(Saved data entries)
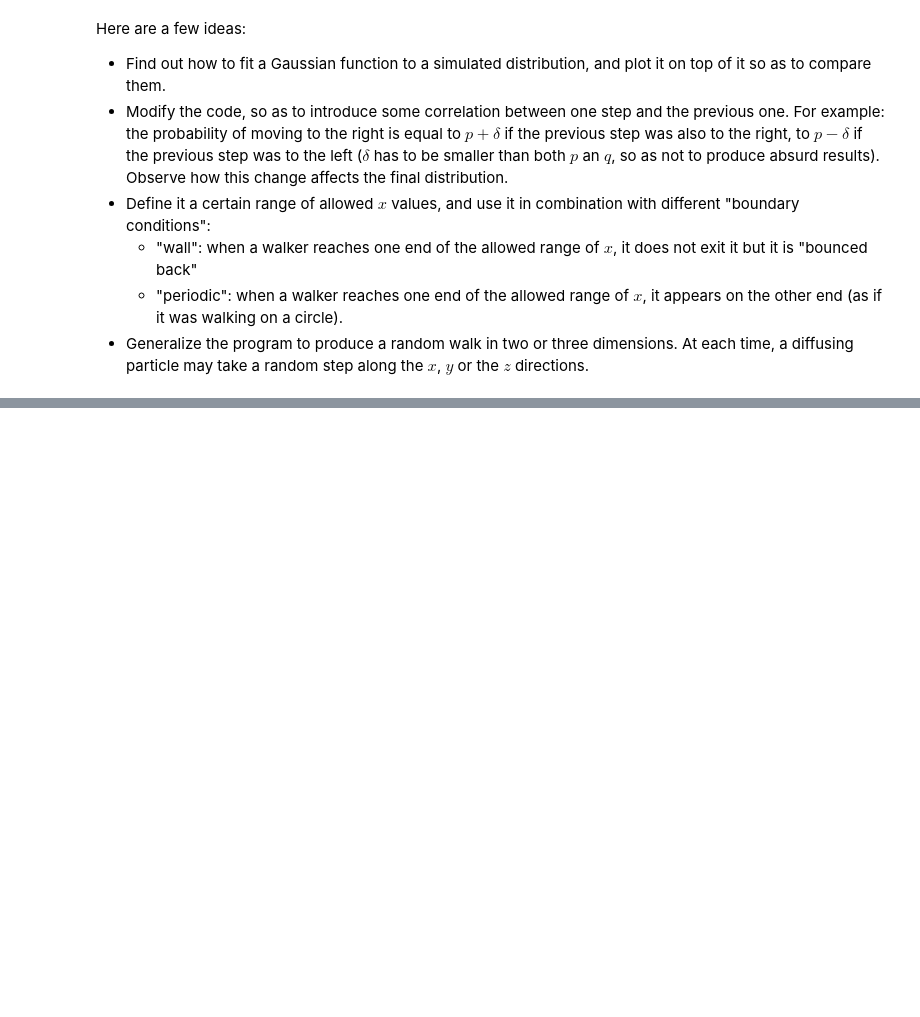
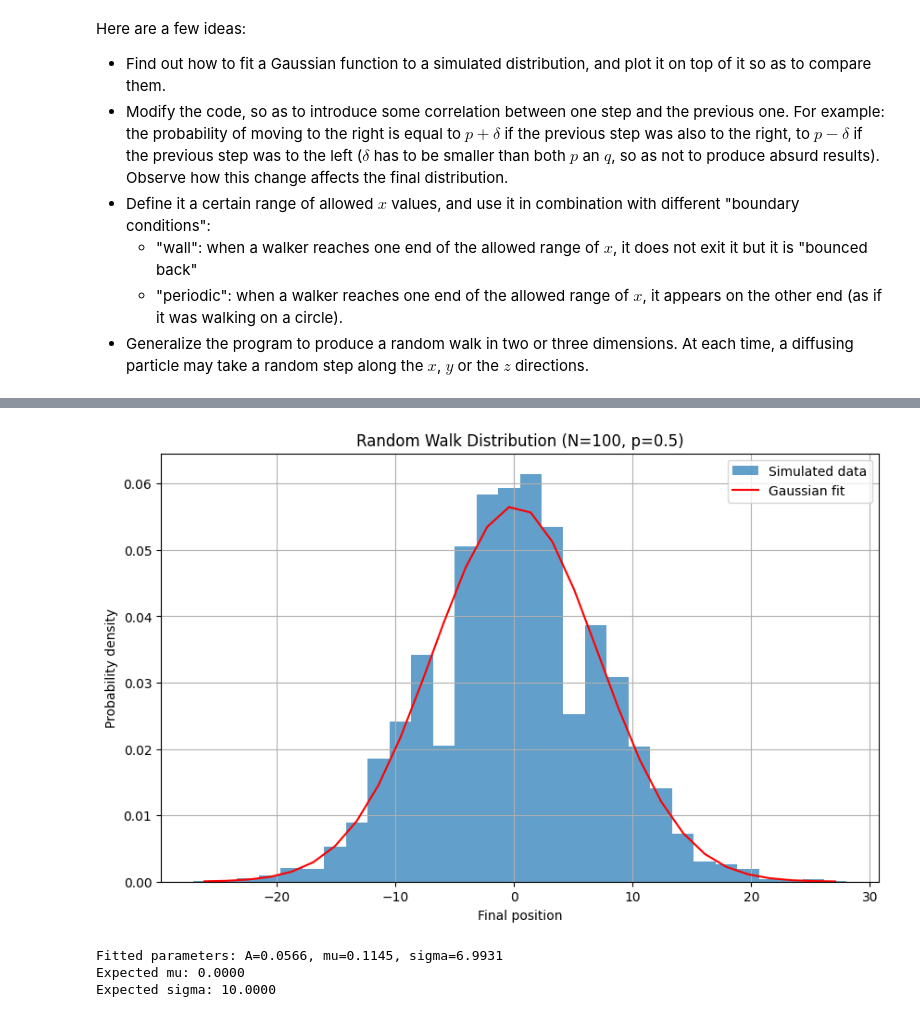
Before and after one commit to LuigiPagani/Molecular-Modeling-for-Materials, a Jupyter notebook: RandomWalk.ipynb, the cells around one changed output, grey strips where cells are left out. Cells and saved outputs as stored; diff of their text form; code cells hidden in the pictures; blank space fills up the shorter version.

```diff
--- a/RandomWalk.ipynb
+++ b/RandomWalk.ipynb
@@ -506,0 +169,44 @@ Fitted parameters: mean=-17.72067199618736, sigma=28.960287442170472
+# %%
+#@title Random Walk with Gaussian Fit
+import numpy as np
+import matplotlib.pyplot as plt
+from scipy.optimize import curve_fit
+
+def gaussian(x, A, mu, sigma):
+    return A * np.exp(-(x - mu)**2 / (2 * sigma**2))
+
+# Parameters
+M = 10000  # Number of walkers
+N = 100    # Number of steps
+p = 0.5    # Probability of moving right
+
+# Simulate random walks
+rng = np.random.default_rng(12345)
+final_positions = np.sum(rng.random((M, N)) < p, axis=1) - np.sum(rng.random((M, N)) >= p, axis=1)
+
+# Create histogram
+hist, bin_edges = np.histogram(final_positions, bins=30, density=True)
+bin_centers = (bin_edges[:-1] + bin_edges[1:]) / 2
+
+# Fit Gaussian function
+popt, _ = curve_fit(gaussian, bin_centers, hist, p0=[1, 0, np.sqrt(N)])
+
+# Plot results
+plt.figure(figsize=(10, 6))
+plt.hist(final_positions, bins=30, density=True, alpha=0.7, label='Simulated data')
+plt.plot(bin_centers, gaussian(bin_centers, *popt), 'r-', label='Gaussian fit')
+plt.xlabel('Final position')
+plt.ylabel('Probability density')
+plt.title(f'Random Walk Distribution (N={N}, p={p})')
+plt.legend()
+plt.grid(True)
+plt.show()
+
+print(f"Fitted parameters: A={popt[0]:.4f}, mu={popt[1]:.4f}, sigma={popt[2]:.4f}")
+print(f"Expected mu: {N * (2*p - 1):.4f}")
+print(f"Expected sigma: {np.sqrt(4 * N * p * (1-p)):.4f}")
+# %% [output]
+[figure, added]
+Fitted parameters: A=0.0566, mu=0.1145, sigma=6.9931
+Expected mu: 0.0000
+Expected sigma: 10.0000
```
Also changed, not shown: parts of 21 cells of this notebook, 1 other file.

• **Directions**:
The answer must be an exact restatement of all the records, with no pictures included.

• **Response area**:
Before and after one commit to LuigiPagani/Molecular-Modeling-for-Materials, a Jupyter notebook: RandomWalk.ipynb, the cells around one changed output, grey strips where cells are left out. Cells and saved outputs as stored; diff of their text form; code cells hidden in the pictures; blank space fills up the shorter version.

```diff
--- a/RandomWalk.ipynb
+++ b/RandomWalk.ipynb
@@ -506,0 +169,44 @@ Fitted parameters: mean=-17.72067199618736, sigma=28.960287442170472
+# %%
+#@title Random Walk with Gaussian Fit
+import numpy as np
+import matplotlib.pyplot as plt
+from scipy.optimize import curve_fit
+
+def gaussian(x, A, mu, sigma):
+    return A * np.exp(-(x - mu)**2 / (2 * sigma**2))
+
+# Parameters
+M = 10000  # Number of walkers
+N = 100    # Number of steps
+p = 0.5    # Probability of moving right
+
+# Simulate random walks
+rng = np.random.default_rng(12345)
+final_positions = np.sum(rng.random((M, N)) < p, axis=1) - np.sum(rng.random((M, N)) >= p, axis=1)
+
+# Create histogram
+hist, bin_edges = np.histogram(final_positions, bins=30, density=True)
+bin_centers = (bin_edges[:-1] + bin_edges[1:]) / 2
+
+# Fit Gaussian function
+popt, _ = curve_fit(gaussian, bin_centers, hist, p0=[1, 0, np.sqrt(N)])
+
+# Plot results
+plt.figure(figsize=(10, 6))
+plt.hist(final_positions, bins=30, density=True, alpha=0.7, label='Simulated data')
+plt.plot(bin_centers, gaussian(bin_centers, *popt), 'r-', label='Gaussian fit')
+plt.xlabel('Final position')
+plt.ylabel('Probability density')
+plt.title(f'Random Walk Distribution (N={N}, p={p})')
+plt.legend()
+plt.grid(True)
+plt.show()
+
+print(f"Fitted parameters: A={popt[0]:.4f}, mu={popt[1]:.4f}, sigma={popt[2]:.4f}")
+print(f"Expected mu: {N * (2*p - 1):.4f}")
+print(f"Expected sigma: {np.sqrt(4 * N * p * (1-p)):.4f}")
+# %% [output]
+[figure, added]
+Fitted parameters: A=0.0566, mu=0.1145, sigma=6.9931
+Expected mu: 0.0000
+Expected sigma: 10.0000
```
Also changed, not shown: parts of 21 cells of this notebook, 1 other file.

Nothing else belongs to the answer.